### Work order
Verbatim output of the lines below is required, with the images omitted.

[Front-end code edit data]

•••

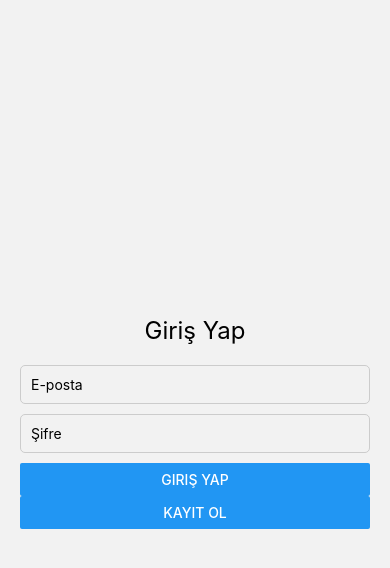
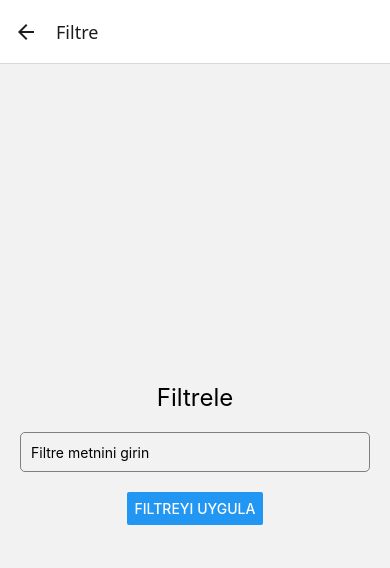
Before and after one commit to BeydaNurPinarbasi/Otel_Project, a React Native app: screen /Filter in a window 390 px wide. Shown: the top 568 px of the page. Built offline with nearby package versions, Linux system fonts and the light colour scheme.

Commit message:
A filter was added to the icons in the header section. and the component of the filter screen was started

```diff
--- a/App.tsx
+++ b/App.tsx
@@ -2,15 +2,16 @@ import 'react-native-gesture-handler';
 import React from 'react';
 import { NavigationContainer } from '@react-navigation/native';
 import { createStackNavigator } from '@react-navigation/stack';
-import { TouchableOpacity } from 'react-native';
+import { View, TouchableOpacity } from 'react-native';
 import Icon from 'react-native-vector-icons/Ionicons'; // İkonları kullanmak için
-
 import HomeScreen from './src/screens/HomeScreen';
 import HotelDetailsScreen from './src/screens/HotelDetailScreen';
 import LoginScreen from './src/screens/LoginScreen';
 import RegisterScreen from './src/screens/RegisterScreen';
 import WelcomeScreen from './src/screens/WelcomeScreen';
 import SettingsScreen from './src/screens/SettingsScreen';
+import FilterScreen from './src/screens/FilterScreen'; // FilterScreen'i doğru içe aktar
+
 
 const Stack = createStackNavigator();
 
@@ -35,31 +36,49 @@ export default function App() {
           options={{ headerShown: false }} // Başlık gizlendi
         />
 
-        {/* Mevcut Sayfalar */}
 <Stack.Screen
   name="Home"
   component={HomeScreen}
   options={({ navigation }) => ({
     title: 'Ana Sayfa',
+    headerTitleAlign: 'center', // "Welcome" metnini ortalar
     headerRight: () => (
+      <View style={{ flexDirection: 'row', alignItems: 'center' }}>
+        <TouchableOpacity onPress={() => navigation.navigate('Filter')}>
+          <Icon name="filter" size={25} color="#000" style={{ marginRight: 10 }} />
+        </TouchableOpacity>
         <TouchableOpacity onPress={() => navigation.navigate('Settings')}>
-                <Icon name="settings" size={25} color="#000" style={{ marginRight: 20 }} />
+          <Icon name="settings" size={25} color="#000" style={{marginRight:15}}/>
         </TouchableOpacity>
+      </View>
     ),
+
   })}
 />
+
+
         <Stack.Screen
           name="HotelDetails"
           component={HotelDetailsScreen}
           options={({ navigation }) => ({
             title: 'Otel Detayları',
+
             headerRight: () => (
               <TouchableOpacity onPress={() => navigation.navigate('Settings')}>
                 <Icon name="settings" size={25} color="#000" style={{ marginRight: 20 }} />
+
               </TouchableOpacity>
+
             ),
+
           })}
         />
+<Stack.Screen
+name="Filter"
+component={FilterScreen}
+options={{ title: 'Filtre'}} // Filtre sayfası başlığı
+/>
+
         <Stack.Screen
           name="Settings"
           component={SettingsScreen}
--- a/package.json
+++ b/package.json
@@ -31,6 +31,7 @@
   "devDependencies": {
     "@babel/core": "^7.25.2",
     "@types/react": "~18.3.12",
+    "@types/react-native-vector-icons": "^6.4.18",
     "typescript": "^5.3.3"
   },
   "private": true
--- /dev/null
+++ b/src/screens/FilterScreen.js
@@ -0,0 +1,53 @@
+import React, { useState } from 'react';
+import { View, Text, TextInput, Button, StyleSheet } from 'react-native';
+
+const FilterScreen = ({ navigation }) => {
+  const [filterText, setFilterText] = useState('');
+
+  const handleFilterChange = (text) => {
+    setFilterText(text);
+  };
+
+  const applyFilter = () => {
+    // Filtreyi uygula ve bir şeyler yap
+    alert(`Filtre uygulandı: ${filterText}`);
+    navigation.goBack();  // Filtre uygulandıktan sonra geri dön
+  };
+
+  return (
+    <View style={styles.container}>
+      <Text style={styles.title}>Filtrele</Text>
+      <TextInput
+        style={styles.input}
+        placeholder="Filtre metnini girin"
+        value={filterText}
+        onChangeText={handleFilterChange}
+      />
+      <Button title="Filtreyi Uygula" onPress={applyFilter} />
+    </View>
+  );
+};
+
+const styles = StyleSheet.create({
+  container: {
+    flex: 1,
+    justifyContent: 'center',
+    alignItems: 'center',
+    padding: 20,
+  },
+  title: {
+    fontSize: 24,
+    marginBottom: 20,
+  },
+  input: {
+    width: '100%',
+    height: 40,
+    borderColor: 'gray',
+    borderWidth: 1,
+    borderRadius: 5,
+    marginBottom: 20,
+    paddingLeft: 10,
+  },
+});
+
+export default FilterScreen;
```
Also changed, not shown: 1 other file (tests, documents, lock files or other folders). Lines whose indentation alone changed are shown as unchanged.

•••

### Answer for this exercise
Before and after one commit to BeydaNurPinarbasi/Otel_Project, a React Native app: screen /Filter in a window 390 px wide. Shown: the top 568 px of the page. Built offline with nearby package versions, Linux system fonts and the light colour scheme.

Commit message:
A filter was added to the icons in the header section. and the component of the filter screen was started

```diff
--- a/App.tsx
+++ b/App.tsx
@@ -2,15 +2,16 @@ import 'react-native-gesture-handler';
 import React from 'react';
 import { NavigationContainer } from '@react-navigation/native';
 import { createStackNavigator } from '@react-navigation/stack';
-import { TouchableOpacity } from 'react-native';
+import { View, TouchableOpacity } from 'react-native';
 import Icon from 'react-native-vector-icons/Ionicons'; // İkonları kullanmak için
-
 import HomeScreen from './src/screens/HomeScreen';
 import HotelDetailsScreen from './src/screens/HotelDetailScreen';
 import LoginScreen from './src/screens/LoginScreen';
 import RegisterScreen from './src/screens/RegisterScreen';
 import WelcomeScreen from './src/screens/WelcomeScreen';
 import SettingsScreen from './src/screens/SettingsScreen';
+import FilterScreen from './src/screens/FilterScreen'; // FilterScreen'i doğru içe aktar
+
 
 const Stack = createStackNavigator();
 
@@ -35,31 +36,49 @@ export default function App() {
           options={{ headerShown: false }} // Başlık gizlendi
         />
 
-        {/* Mevcut Sayfalar */}
 <Stack.Screen
   name="Home"
   component={HomeScreen}
   options={({ navigation }) => ({
     title: 'Ana Sayfa',
+    headerTitleAlign: 'center', // "Welcome" metnini ortalar
     headerRight: () => (
+      <View style={{ flexDirection: 'row', alignItems: 'center' }}>
+        <TouchableOpacity onPress={() => navigation.navigate('Filter')}>
+          <Icon name="filter" size={25} color="#000" style={{ marginRight: 10 }} />
+        </TouchableOpacity>
         <TouchableOpacity onPress={() => navigation.navigate('Settings')}>
-                <Icon name="settings" size={25} color="#000" style={{ marginRight: 20 }} />
+          <Icon name="settings" size={25} color="#000" style={{marginRight:15}}/>
         </TouchableOpacity>
+      </View>
     ),
+
   })}
 />
+
+
         <Stack.Screen
           name="HotelDetails"
           component={HotelDetailsScreen}
           options={({ navigation }) => ({
             title: 'Otel Detayları',
+
             headerRight: () => (
               <TouchableOpacity onPress={() => navigation.navigate('Settings')}>
                 <Icon name="settings" size={25} color="#000" style={{ marginRight: 20 }} />
+
               </TouchableOpacity>
+
             ),
+
           })}
         />
+<Stack.Screen
+name="Filter"
+component={FilterScreen}
+options={{ title: 'Filtre'}} // Filtre sayfası başlığı
+/>
+
         <Stack.Screen
           name="Settings"
           component={SettingsScreen}
--- a/package.json
+++ b/package.json
@@ -31,6 +31,7 @@
   "devDependencies": {
     "@babel/core": "^7.25.2",
     "@types/react": "~18.3.12",
+    "@types/react-native-vector-icons": "^6.4.18",
     "typescript": "^5.3.3"
   },
   "private": true
--- /dev/null
+++ b/src/screens/FilterScreen.js
@@ -0,0 +1,53 @@
+import React, { useState } from 'react';
+import { View, Text, TextInput, Button, StyleSheet } from 'react-native';
+
+const FilterScreen = ({ navigation }) => {
+  const [filterText, setFilterText] = useState('');
+
+  const handleFilterChange = (text) => {
+    setFilterText(text);
+  };
+
+  const applyFilter = () => {
+    // Filtreyi uygula ve bir şeyler yap
+    alert(`Filtre uygulandı: ${filterText}`);
+    navigation.goBack();  // Filtre uygulandıktan sonra geri dön
+  };
+
+  return (
+    <View style={styles.container}>
+      <Text style={styles.title}>Filtrele</Text>
+      <TextInput
+        style={styles.input}
+        placeholder="Filtre metnini girin"
+        value={filterText}
+        onChangeText={handleFilterChange}
+      />
+      <Button title="Filtreyi Uygula" onPress={applyFilter} />
+    </View>
+  );
+};
+
+const styles = StyleSheet.create({
+  container: {
+    flex: 1,
+    justifyContent: 'center',
+    alignItems: 'center',
+    padding: 20,
+  },
+  title: {
+    fontSize: 24,
+    marginBottom: 20,
+  },
+  input: {
+    width: '100%',
+    height: 40,
+    borderColor: 'gray',
+    borderWidth: 1,
+    borderRadius: 5,
+    marginBottom: 20,
+    paddingLeft: 10,
+  },
+});
+
+export default FilterScreen;
```
Also changed, not shown: 1 other file (tests, documents, lock files or other folders). Lines whose indentation alone changed are shown as unchanged.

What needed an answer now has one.